Run through the records and, wherever a line holds the word "nearby", return that line.

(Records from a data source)
>>>
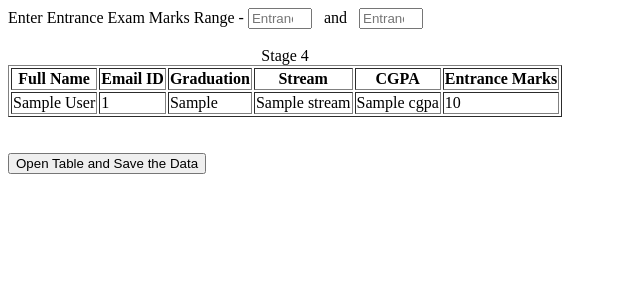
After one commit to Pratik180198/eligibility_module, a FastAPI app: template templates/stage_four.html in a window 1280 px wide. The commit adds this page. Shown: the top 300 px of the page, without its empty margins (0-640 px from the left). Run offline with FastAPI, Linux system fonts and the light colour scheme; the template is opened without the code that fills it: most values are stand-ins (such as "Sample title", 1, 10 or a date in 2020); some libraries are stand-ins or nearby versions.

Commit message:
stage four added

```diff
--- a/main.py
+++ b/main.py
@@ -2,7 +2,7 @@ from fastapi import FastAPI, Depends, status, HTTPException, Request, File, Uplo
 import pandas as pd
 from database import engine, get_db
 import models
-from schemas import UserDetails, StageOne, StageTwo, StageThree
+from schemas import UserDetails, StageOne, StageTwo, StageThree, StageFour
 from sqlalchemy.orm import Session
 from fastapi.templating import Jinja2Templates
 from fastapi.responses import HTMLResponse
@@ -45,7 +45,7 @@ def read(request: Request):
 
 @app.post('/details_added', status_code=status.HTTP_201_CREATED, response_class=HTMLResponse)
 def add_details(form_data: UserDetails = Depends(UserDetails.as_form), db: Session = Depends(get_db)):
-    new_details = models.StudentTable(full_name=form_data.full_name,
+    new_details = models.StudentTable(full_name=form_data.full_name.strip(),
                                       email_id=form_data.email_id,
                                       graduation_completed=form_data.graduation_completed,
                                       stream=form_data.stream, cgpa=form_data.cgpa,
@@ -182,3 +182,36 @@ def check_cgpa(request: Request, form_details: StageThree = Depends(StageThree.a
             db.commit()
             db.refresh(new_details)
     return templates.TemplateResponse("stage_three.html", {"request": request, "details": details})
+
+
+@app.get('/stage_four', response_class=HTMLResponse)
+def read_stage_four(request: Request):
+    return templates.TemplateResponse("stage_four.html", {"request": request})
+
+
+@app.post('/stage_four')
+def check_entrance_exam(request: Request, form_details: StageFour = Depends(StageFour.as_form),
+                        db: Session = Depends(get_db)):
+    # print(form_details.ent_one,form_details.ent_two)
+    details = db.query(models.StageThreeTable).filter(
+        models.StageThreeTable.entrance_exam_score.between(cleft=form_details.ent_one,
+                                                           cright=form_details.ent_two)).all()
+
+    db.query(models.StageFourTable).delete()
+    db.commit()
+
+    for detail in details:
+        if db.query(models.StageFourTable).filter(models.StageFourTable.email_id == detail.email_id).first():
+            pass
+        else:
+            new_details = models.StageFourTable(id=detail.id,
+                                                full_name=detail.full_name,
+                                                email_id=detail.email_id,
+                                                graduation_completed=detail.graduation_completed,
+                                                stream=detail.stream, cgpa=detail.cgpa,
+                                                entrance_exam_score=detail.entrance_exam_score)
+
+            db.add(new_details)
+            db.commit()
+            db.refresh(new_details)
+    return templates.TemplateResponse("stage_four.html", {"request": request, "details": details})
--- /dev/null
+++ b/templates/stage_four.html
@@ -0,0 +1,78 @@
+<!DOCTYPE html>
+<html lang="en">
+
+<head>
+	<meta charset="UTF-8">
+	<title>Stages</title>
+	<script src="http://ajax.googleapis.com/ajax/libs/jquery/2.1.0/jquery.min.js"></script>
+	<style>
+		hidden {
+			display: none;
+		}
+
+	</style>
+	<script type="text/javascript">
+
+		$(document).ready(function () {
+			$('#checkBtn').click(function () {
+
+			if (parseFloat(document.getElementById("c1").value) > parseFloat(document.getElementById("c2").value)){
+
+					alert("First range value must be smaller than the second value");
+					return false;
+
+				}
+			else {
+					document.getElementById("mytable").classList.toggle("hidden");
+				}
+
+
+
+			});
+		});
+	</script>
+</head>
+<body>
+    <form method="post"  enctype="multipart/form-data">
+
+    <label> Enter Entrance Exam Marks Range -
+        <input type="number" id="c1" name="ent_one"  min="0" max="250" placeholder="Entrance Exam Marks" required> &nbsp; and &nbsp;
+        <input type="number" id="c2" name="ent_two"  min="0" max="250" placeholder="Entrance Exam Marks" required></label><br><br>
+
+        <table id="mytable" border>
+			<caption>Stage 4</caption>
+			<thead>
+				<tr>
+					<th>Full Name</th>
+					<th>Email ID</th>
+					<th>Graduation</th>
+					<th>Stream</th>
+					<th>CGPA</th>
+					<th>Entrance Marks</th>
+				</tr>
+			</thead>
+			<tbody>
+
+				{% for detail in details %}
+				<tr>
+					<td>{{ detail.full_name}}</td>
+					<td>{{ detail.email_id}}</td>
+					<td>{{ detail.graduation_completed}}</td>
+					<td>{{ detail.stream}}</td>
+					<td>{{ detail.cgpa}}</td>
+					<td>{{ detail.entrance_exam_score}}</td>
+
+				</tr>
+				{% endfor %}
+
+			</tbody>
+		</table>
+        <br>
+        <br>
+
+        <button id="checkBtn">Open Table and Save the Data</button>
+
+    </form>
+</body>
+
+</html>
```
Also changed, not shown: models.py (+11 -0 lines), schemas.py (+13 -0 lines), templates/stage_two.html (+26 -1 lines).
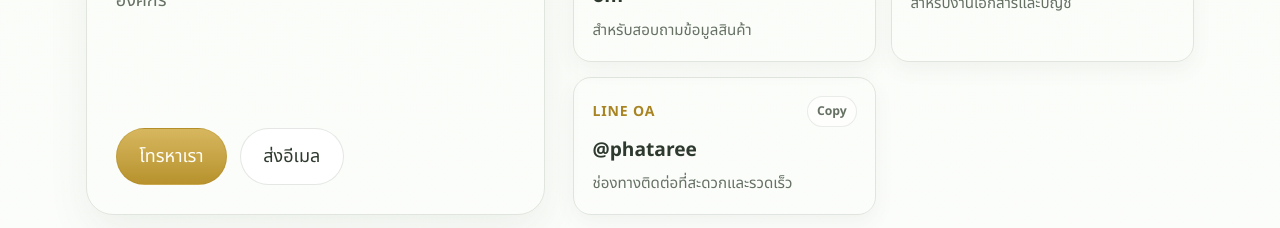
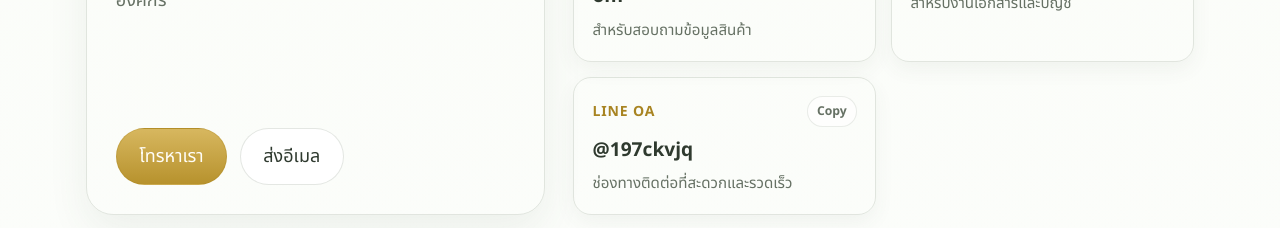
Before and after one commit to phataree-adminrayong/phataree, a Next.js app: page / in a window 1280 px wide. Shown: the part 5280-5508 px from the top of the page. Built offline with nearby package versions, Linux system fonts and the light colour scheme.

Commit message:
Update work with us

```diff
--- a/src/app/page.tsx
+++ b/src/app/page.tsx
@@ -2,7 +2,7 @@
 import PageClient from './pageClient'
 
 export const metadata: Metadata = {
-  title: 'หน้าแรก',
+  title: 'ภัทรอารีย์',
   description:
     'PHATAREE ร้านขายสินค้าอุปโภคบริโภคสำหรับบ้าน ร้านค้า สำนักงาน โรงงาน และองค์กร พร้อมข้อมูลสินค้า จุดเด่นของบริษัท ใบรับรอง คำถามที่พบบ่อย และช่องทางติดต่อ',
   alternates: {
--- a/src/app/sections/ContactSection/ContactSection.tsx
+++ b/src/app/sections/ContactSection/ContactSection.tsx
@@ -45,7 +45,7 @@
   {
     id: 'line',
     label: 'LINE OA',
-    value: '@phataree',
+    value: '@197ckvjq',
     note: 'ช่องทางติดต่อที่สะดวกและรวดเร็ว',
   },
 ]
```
<<<
(SOLUTION)
After one commit to Pratik180198/eligibility_module, a FastAPI app: template templates/stage_four.html in a window 1280 px wide. The commit adds this page. Shown: the top 300 px of the page, without its empty margins (0-640 px from the left). Run offline with FastAPI, Linux system fonts and the light colour scheme; the template is opened without the code that fills it: most values are stand-ins (such as "Sample title", 1, 10 or a date in 2020); some libraries are stand-ins or nearby versions.
Before and after one commit to phataree-adminrayong/phataree, a Next.js app: page / in a window 1280 px wide. Shown: the part 5280-5508 px from the top of the page. Built offline with nearby package versions, Linux system fonts and the light colour scheme.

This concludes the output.